“Racism is not simply about African-Americans. Racism is present in every one of our communities,” said Rep. Steny Hoyer (Md.), the chamber’s Democratic whip. “We need to be conscious of it; we need to confront it; we need to deal with it.”
Democrats on Tuesday steered mostly clear of advocating for specific policies, instead asking broader questions about Congress’s role in the race debate. Rep. Xavier Becerra (Calif.), chairman of the House Democratic Caucus, wondered, for instance, how much power Congress has to alter racist views.
“Most of us believe that it would be very difficult to legislate attitudes,” Becerra said. “While we can do things to protect people’s rights and freedoms, attitude is something different.”

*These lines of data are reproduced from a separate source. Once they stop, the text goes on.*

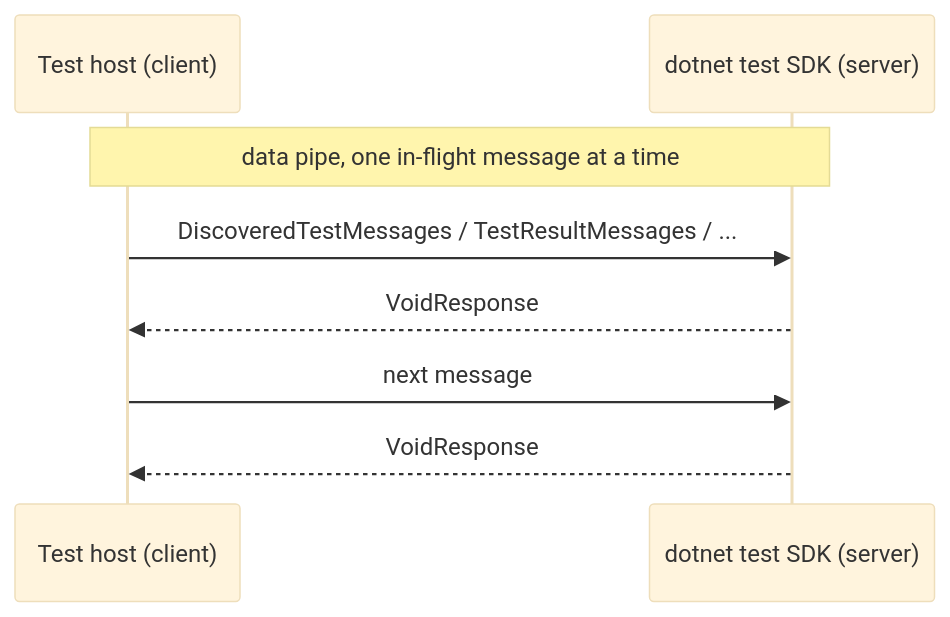
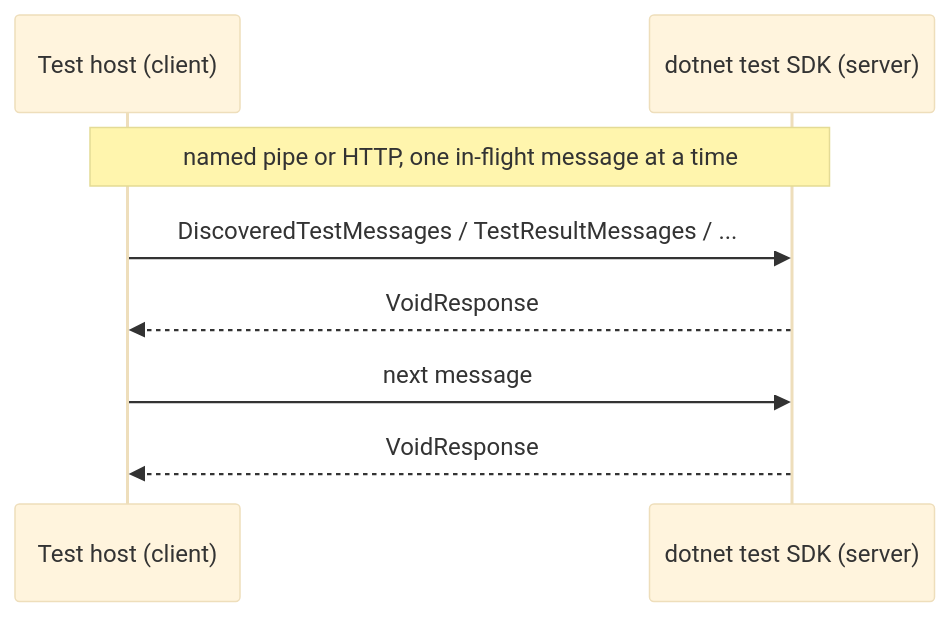
The third of 6 diagrams in docs/mstest-runner-protocol/004-protocol-dotnet-test-pipe.md (microsoft/testfx), drawn with Mermaid (base theme) before and after one commit. The commit also changed other lines of this file and 42 other files, not shown here.

````diff
--- a/docs/mstest-runner-protocol/004-protocol-dotnet-test-pipe.md
+++ b/docs/mstest-runner-protocol/004-protocol-dotnet-test-pipe.md
@@ -300,10 +389,10 @@
 ```mermaid
 sequenceDiagram
     participant H as Test host (client)
     participant S as dotnet test SDK (server)
-    Note over H,S: data pipe, one in-flight message at a time
+    Note over H,S: named pipe or HTTP, one in-flight message at a time
     H->>S: DiscoveredTestMessages / TestResultMessages / ...
     S-->>H: VoidResponse
     H->>S: next message
     S-->>H: VoidResponse
 ```
````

But Maya Wiley, founder and president of the Center for Social Inclusion, argued that Congress can and should play a central role in fighting racial bias around the country. She argued that policymakers, “by legislating opportunity,” can “change how the attitudes are developed.”